**Assignment:**
What is needed is a word-for-word copy of all the entries, minus the pictures.

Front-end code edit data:

···

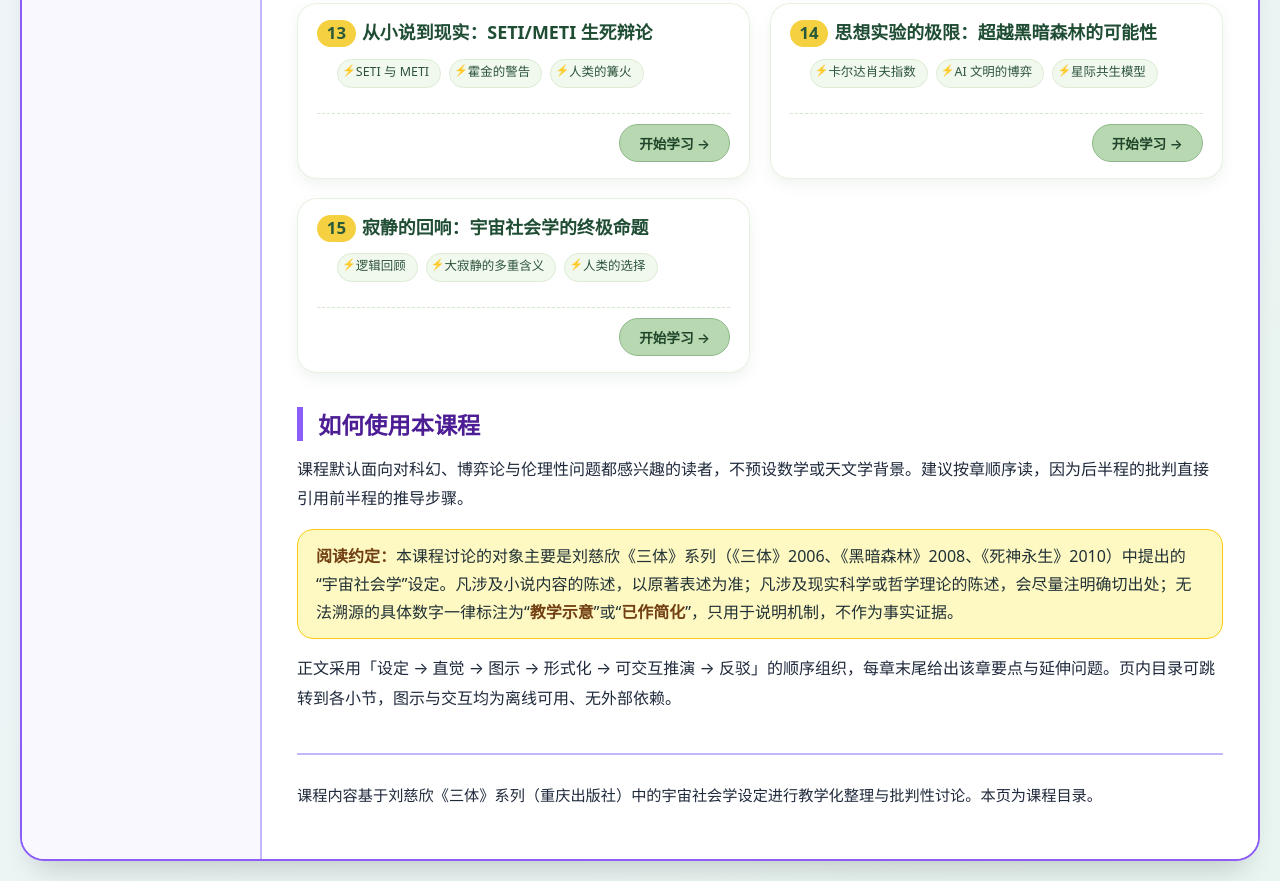
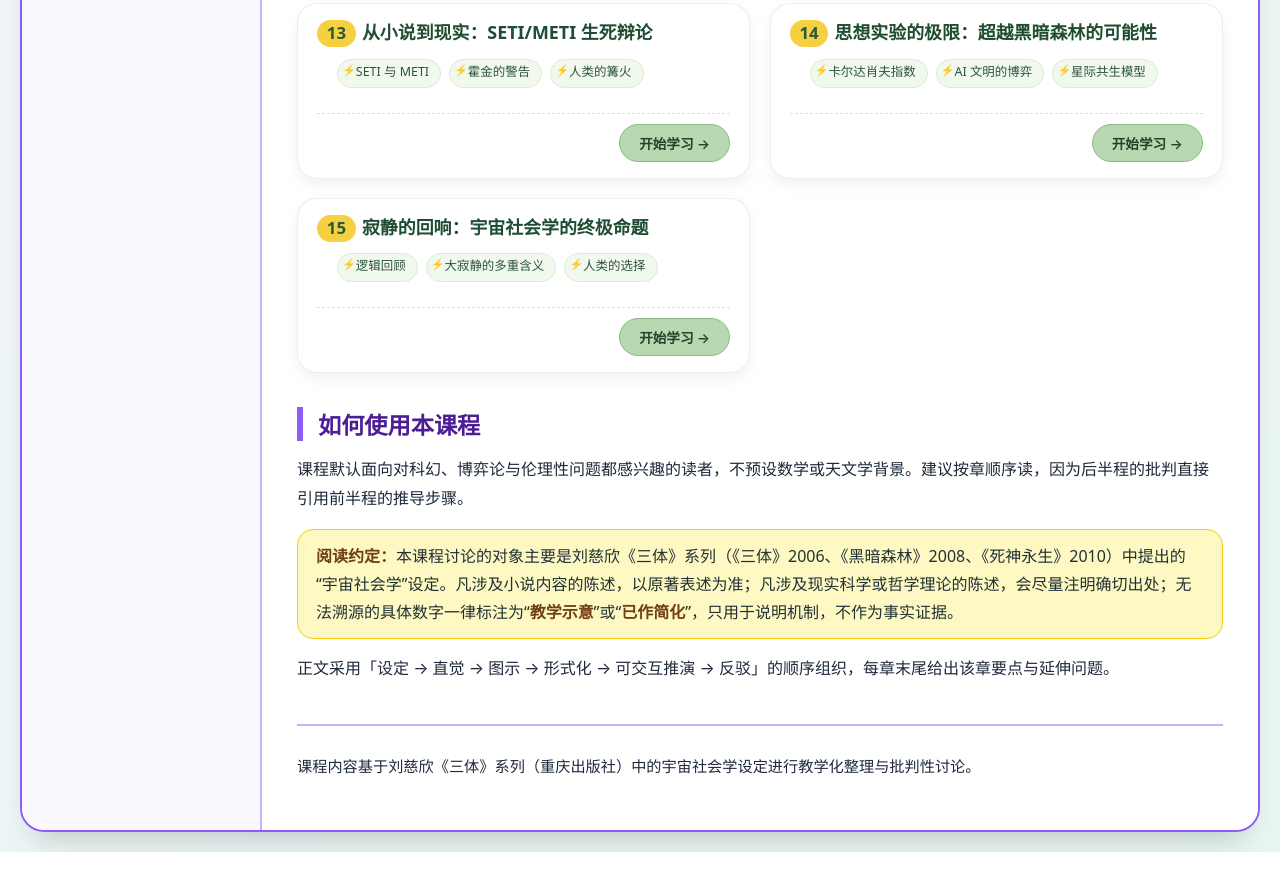
Before and after one commit to 1998x-stack/cosmic-sociology-tutorial, a plain HTML site: page index.html in a window 1280 px wide. Shown: the part 2115-2996 px from the top of the page. After the commit the page ends 2967 px from the top, so only its background shows below. Drawn offline with Linux system fonts and the light colour scheme.

Commit message:
fix(cosmic-sociology-tutorial): remove production/format notes from course index

```diff
--- a/index.html
+++ b/index.html
@@ -283,11 +283,11 @@
             <div class="callout">
                 <strong>阅读约定：</strong>本课程讨论的对象主要是刘慈欣《三体》系列（《三体》2006、《黑暗森林》2008、《死神永生》2010）中提出的“宇宙社会学”设定。凡涉及小说内容的陈述，以原著表述为准；凡涉及现实科学或哲学理论的陈述，会尽量注明确切出处；无法溯源的具体数字一律标注为“<strong>教学示意</strong>”或“<strong>已作简化</strong>”，只用于说明机制，不作为事实证据。
             </div>
-            <p>正文采用「设定 → 直觉 → 图示 → 形式化 → 可交互推演 → 反驳」的顺序组织，每章末尾给出该章要点与延伸问题。页内目录可跳转到各小节，图示与交互均为离线可用、无外部依赖。</p>
+            <p>正文采用「设定 → 直觉 → 图示 → 形式化 → 可交互推演 → 反驳」的顺序组织，每章末尾给出该章要点与延伸问题。</p>
         </section>
 
         <footer class="page-footer">
-            <p>课程内容基于刘慈欣《三体》系列（重庆出版社）中的宇宙社会学设定进行教学化整理与批判性讨论。本页为课程目录。</p>
+            <p>课程内容基于刘慈欣《三体》系列（重庆出版社）中的宇宙社会学设定进行教学化整理与批判性讨论。</p>
         </footer>
     </article>
     </main>
```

···

**Completed task:**
Before and after one commit to 1998x-stack/cosmic-sociology-tutorial, a plain HTML site: page index.html in a window 1280 px wide. Shown: the part 2115-2996 px from the top of the page. After the commit the page ends 2967 px from the top, so only its background shows below. Drawn offline with Linux system fonts and the light colour scheme.

Commit message:
fix(cosmic-sociology-tutorial): remove production/format notes from course index

```diff
--- a/index.html
+++ b/index.html
@@ -283,11 +283,11 @@
             <div class="callout">
                 <strong>阅读约定：</strong>本课程讨论的对象主要是刘慈欣《三体》系列（《三体》2006、《黑暗森林》2008、《死神永生》2010）中提出的“宇宙社会学”设定。凡涉及小说内容的陈述，以原著表述为准；凡涉及现实科学或哲学理论的陈述，会尽量注明确切出处；无法溯源的具体数字一律标注为“<strong>教学示意</strong>”或“<strong>已作简化</strong>”，只用于说明机制，不作为事实证据。
             </div>
-            <p>正文采用「设定 → 直觉 → 图示 → 形式化 → 可交互推演 → 反驳」的顺序组织，每章末尾给出该章要点与延伸问题。页内目录可跳转到各小节，图示与交互均为离线可用、无外部依赖。</p>
+            <p>正文采用「设定 → 直觉 → 图示 → 形式化 → 可交互推演 → 反驳」的顺序组织，每章末尾给出该章要点与延伸问题。</p>
         </section>
 
         <footer class="page-footer">
-            <p>课程内容基于刘慈欣《三体》系列（重庆出版社）中的宇宙社会学设定进行教学化整理与批判性讨论。本页为课程目录。</p>
+            <p>课程内容基于刘慈欣《三体》系列（重庆出版社）中的宇宙社会学设定进行教学化整理与批判性讨论。</p>
         </footer>
     </article>
     </main>
```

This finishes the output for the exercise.